Pennyblackmusic spoke to Crawley and Tayle about their early years together, the ‘Tube’ performance and their reformation.

PB : Shelleyan Orphan was formed in Bournemouth in 1980. How did you first meet ? Were you at school together ?

JT : No. We just came from the same area of Bournemouth and kept bumping into each other. We used to frequent the same places and then eventually when we did get together we discovered that we had a mutual love of music and a whole variety of other things as well and that is how it evolved really.

PB : From its beginning Shelleyan Orphan had one foot in the classical camp. You experimented from the outset with wood instruments and orchestral arrangements. What were your early influences ?

JT : We loved Nick Drake, Marc Bolan, particularly Tyrannosaurus Rex, and lots of soul music. I loved Marvin Gaye and Donny Hathaway. Perhaps you wouldn’t see those influences in there, and then Caroline liked Joy Division. It was a real mixture.

CC : A lot of our influences were literary. I was really into Shakespeare when we met. It wasn't very trendy to be into Shakespeare at the time at all, but I really studied Shakespeare and got to the place where I realised what an amazing writer he is. Once you can get past the language, the stories and the poetry in Shakespeare are amazing.

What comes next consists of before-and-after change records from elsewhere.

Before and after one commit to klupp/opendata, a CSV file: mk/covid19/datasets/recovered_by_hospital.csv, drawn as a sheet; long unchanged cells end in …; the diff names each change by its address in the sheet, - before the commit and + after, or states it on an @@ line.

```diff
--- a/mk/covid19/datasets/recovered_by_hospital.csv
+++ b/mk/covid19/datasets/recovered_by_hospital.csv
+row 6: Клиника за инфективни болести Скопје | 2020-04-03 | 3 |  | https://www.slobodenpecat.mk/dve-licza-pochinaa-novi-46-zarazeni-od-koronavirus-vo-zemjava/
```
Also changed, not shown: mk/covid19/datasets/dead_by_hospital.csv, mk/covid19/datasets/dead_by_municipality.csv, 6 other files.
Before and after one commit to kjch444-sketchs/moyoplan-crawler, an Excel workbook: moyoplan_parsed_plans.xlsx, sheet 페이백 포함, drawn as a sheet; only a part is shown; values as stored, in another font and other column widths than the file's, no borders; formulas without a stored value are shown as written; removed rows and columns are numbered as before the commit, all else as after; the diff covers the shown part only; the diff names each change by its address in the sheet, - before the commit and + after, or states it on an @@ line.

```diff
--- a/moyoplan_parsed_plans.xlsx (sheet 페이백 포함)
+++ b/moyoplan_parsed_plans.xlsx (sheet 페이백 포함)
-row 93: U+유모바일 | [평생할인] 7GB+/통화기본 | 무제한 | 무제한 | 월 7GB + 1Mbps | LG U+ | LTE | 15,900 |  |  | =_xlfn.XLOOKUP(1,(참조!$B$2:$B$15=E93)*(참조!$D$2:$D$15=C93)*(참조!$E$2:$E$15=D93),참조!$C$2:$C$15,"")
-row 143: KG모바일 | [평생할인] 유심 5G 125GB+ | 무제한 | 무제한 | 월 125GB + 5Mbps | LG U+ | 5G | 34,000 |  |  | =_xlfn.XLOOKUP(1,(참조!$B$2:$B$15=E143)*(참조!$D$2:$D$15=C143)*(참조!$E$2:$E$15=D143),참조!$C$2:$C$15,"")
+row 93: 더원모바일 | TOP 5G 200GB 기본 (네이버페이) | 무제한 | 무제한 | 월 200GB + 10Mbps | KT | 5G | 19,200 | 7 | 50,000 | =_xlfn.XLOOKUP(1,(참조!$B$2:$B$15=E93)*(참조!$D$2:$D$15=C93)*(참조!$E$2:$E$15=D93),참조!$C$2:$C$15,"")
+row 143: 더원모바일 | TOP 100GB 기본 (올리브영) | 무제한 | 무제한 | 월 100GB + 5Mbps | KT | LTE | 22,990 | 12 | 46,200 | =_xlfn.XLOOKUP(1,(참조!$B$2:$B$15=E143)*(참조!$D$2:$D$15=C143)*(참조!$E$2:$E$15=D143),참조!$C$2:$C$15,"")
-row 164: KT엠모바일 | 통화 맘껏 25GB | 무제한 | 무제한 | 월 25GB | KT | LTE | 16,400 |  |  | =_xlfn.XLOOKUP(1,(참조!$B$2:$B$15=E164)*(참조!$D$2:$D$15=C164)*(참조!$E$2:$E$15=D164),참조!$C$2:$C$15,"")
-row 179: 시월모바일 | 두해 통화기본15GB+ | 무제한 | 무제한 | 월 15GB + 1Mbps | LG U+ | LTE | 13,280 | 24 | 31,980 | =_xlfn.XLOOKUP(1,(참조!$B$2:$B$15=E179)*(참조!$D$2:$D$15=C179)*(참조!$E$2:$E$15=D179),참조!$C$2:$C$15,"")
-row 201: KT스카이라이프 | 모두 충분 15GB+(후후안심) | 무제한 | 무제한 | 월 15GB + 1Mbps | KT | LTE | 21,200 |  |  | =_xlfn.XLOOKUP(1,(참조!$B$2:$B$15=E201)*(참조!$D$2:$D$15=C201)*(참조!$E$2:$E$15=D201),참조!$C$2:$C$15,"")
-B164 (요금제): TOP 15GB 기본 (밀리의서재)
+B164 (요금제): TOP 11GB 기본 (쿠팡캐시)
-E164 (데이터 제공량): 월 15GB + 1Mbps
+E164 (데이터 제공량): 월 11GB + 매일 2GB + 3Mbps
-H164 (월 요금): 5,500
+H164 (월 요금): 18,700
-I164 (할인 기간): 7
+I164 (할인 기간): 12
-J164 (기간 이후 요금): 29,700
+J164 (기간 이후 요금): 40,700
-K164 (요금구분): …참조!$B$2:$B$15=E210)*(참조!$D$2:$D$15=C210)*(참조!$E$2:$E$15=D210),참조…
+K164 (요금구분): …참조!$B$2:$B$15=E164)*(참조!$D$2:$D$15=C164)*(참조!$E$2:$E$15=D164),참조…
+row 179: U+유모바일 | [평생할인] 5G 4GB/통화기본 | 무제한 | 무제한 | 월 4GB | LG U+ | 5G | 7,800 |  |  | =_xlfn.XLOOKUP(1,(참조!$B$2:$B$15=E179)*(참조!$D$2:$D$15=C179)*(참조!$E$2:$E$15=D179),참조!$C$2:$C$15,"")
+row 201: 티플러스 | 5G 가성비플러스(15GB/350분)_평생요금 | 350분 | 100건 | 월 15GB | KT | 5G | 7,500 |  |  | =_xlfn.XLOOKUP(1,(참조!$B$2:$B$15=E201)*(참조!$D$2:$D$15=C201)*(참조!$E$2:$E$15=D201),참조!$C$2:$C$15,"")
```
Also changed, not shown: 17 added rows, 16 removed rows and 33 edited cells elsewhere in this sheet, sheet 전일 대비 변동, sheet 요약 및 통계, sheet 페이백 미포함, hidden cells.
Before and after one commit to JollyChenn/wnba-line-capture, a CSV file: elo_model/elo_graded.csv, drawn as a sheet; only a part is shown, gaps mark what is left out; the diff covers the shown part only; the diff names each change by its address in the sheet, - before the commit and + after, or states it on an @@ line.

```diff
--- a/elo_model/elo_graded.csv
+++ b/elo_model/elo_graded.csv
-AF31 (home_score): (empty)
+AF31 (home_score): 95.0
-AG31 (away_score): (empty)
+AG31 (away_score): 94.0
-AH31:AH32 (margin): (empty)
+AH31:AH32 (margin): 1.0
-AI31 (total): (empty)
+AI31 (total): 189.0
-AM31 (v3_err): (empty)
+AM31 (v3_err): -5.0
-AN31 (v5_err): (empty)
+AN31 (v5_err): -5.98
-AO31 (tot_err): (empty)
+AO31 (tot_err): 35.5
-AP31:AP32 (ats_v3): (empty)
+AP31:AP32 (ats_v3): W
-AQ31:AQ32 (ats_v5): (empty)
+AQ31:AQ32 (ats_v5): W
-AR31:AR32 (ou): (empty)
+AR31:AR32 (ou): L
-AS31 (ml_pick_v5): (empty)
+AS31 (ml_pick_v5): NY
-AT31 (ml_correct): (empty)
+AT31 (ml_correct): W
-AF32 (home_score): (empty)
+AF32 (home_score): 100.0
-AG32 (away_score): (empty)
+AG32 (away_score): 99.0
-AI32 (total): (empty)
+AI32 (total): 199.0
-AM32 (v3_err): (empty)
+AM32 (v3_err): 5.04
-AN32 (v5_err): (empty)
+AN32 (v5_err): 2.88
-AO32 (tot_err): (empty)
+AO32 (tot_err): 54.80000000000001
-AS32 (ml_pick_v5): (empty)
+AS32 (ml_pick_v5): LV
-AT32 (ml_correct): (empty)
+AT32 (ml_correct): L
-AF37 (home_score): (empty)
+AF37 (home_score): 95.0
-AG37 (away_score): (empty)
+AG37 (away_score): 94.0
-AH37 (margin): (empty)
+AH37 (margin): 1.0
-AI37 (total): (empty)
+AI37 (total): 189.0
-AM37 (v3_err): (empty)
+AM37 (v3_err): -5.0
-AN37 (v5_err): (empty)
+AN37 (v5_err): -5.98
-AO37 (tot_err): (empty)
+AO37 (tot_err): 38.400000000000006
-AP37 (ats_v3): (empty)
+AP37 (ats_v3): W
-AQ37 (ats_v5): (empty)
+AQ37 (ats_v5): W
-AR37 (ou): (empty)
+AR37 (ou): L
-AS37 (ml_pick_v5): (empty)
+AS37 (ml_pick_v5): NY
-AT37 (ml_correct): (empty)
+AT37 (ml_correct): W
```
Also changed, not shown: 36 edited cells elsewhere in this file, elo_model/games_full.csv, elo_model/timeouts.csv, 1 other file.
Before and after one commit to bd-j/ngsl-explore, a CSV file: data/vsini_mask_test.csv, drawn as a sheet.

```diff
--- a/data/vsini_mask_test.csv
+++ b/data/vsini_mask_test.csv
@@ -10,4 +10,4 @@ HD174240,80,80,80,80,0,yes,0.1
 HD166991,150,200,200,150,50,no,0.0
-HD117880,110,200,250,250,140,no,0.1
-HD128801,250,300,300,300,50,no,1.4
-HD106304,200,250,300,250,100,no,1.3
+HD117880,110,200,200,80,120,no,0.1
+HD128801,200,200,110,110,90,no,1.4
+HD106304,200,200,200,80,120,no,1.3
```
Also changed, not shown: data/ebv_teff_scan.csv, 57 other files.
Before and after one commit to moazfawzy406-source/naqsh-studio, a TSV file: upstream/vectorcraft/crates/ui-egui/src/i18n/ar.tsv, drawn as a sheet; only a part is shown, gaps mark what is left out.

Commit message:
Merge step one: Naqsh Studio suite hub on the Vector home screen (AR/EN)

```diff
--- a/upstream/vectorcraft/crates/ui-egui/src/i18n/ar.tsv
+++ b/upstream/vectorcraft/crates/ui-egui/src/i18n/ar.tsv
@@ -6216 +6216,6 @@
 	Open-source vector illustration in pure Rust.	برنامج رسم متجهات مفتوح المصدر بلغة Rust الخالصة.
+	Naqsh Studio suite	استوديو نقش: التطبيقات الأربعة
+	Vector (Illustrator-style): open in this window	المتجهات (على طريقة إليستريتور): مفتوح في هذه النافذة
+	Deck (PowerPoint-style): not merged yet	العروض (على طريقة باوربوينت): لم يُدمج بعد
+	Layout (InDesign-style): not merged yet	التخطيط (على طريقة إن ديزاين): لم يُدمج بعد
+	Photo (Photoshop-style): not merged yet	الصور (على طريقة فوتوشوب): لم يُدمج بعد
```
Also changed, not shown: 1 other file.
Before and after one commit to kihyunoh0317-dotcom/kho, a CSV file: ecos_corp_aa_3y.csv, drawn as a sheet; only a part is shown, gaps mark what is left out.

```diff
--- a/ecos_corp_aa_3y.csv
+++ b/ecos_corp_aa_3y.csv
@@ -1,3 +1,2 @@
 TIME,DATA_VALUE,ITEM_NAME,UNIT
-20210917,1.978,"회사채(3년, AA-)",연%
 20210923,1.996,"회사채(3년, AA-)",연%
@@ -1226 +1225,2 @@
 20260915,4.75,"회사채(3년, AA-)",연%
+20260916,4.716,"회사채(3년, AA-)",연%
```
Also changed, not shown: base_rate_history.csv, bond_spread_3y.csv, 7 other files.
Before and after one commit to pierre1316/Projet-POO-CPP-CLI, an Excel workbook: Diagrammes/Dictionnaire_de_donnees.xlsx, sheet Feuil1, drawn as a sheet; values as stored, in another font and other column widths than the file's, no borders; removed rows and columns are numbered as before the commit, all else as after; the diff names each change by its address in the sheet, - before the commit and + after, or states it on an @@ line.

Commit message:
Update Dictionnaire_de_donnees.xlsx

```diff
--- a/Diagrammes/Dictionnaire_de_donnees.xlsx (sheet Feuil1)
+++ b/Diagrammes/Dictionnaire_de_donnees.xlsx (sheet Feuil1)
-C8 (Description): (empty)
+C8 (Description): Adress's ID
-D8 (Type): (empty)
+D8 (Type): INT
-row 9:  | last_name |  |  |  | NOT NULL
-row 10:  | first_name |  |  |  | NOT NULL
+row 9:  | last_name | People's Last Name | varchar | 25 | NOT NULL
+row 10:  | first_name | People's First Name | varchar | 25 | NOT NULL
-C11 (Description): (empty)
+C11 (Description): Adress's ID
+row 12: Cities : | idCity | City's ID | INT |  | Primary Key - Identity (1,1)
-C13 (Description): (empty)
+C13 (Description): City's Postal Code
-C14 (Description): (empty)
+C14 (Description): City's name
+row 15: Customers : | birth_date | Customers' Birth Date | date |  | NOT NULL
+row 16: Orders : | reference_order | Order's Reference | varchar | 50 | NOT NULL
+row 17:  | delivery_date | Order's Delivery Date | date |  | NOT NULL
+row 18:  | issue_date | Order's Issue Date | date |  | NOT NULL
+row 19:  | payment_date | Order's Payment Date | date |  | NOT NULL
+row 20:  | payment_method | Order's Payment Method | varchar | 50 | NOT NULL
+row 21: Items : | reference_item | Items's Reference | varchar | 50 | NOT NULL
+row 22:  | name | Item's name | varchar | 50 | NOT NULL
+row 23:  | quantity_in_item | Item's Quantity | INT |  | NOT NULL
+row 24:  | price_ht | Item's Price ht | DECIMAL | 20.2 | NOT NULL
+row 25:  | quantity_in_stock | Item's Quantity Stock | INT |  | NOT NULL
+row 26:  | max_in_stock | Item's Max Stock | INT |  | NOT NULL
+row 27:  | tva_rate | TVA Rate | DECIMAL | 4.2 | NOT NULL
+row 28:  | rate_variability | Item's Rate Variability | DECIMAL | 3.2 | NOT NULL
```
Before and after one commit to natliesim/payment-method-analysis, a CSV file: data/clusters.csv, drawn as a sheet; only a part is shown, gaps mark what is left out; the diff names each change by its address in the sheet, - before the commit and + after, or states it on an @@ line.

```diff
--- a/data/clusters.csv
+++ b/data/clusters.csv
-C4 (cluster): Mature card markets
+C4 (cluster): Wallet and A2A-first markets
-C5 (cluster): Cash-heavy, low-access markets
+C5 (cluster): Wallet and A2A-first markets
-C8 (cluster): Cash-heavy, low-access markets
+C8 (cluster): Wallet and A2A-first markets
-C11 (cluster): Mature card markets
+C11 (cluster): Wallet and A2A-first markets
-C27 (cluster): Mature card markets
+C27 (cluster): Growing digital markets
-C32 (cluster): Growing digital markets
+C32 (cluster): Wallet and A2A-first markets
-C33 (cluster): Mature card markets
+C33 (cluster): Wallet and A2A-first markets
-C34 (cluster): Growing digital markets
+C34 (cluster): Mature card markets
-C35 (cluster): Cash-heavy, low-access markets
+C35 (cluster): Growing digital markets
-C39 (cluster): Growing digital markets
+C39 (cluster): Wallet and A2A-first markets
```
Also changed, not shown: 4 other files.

JT : Poetry was a very big thing for both of us as well. The Shelley thing in our name came about because I saw a TV programme about him. After I had seen that, I went to the library and picked up a book about his life. I found out from that that his heart was actually buried in Bournemouth and there was this whole romantic tale around it. It seemed appropriate at the time to give it that name.

PB : There is this famous story about you getting signed to Rough Trade after Geoff Travis saw you at a Jesus and Mary Chain concert. What happened there ?

JT : We had moved to London by that stage. We wrote songs for a couple of years and tried to find musicians at the colleges there to form a band. The band began as me and Caroline and by that stage also had a string trio and an oboe as well.

It was one of our first gigs. At the time the Jesus and Mary Chain weren’t well known at all and nor were we. It was for a rock week at the ICA and so we were part of the bill as were they. In the few weeks building up to the gig that was when their notoriety started to develop. We were thinking, “Oh, blimey. I don’t know how we are going to fit with that,” but actually when we played the audience just listened and applauded politely and really liked us. We got an encore. Then we went off and the Mary Chain came on and within a couple of minutes beer glasses were flying everywhere and the whole place had erupted.

Geoff Travis was there. He saw both acts. We had gone back to Bournemouth to see our folks at Christmas and when we got back he phoned up and said that he wanted to sign us. Before then we had done the usual thing of trading our demo tape around the record companies, and several of them had said they had liked it, but they didn’t know what to do with it. They couldn’t find a camp to put it in. Geoff, however, had the foresight to put it out. We were really lucky.

PB : You were accused of being pretentious and attracted a lot of pretty derogatory comments, which tends to happen to any band who dares to be different. It seemed to those who did like you that you were just being what you were. Did you ever set out to cause controversy ?

JT : Not at all. We wanted to enjoy making music and being part of the music scene, but we wanted to do it our way and in a way that fulfilled us. At that point in time if we had used a straightforward band format it wouldn’t have worked. It wouldn’t have worked for us and so it wouldn’t have worked for anyone else. To describe us as pretentious is such a crazy thing to say when you look at pop. Basically all of pop is pretentious.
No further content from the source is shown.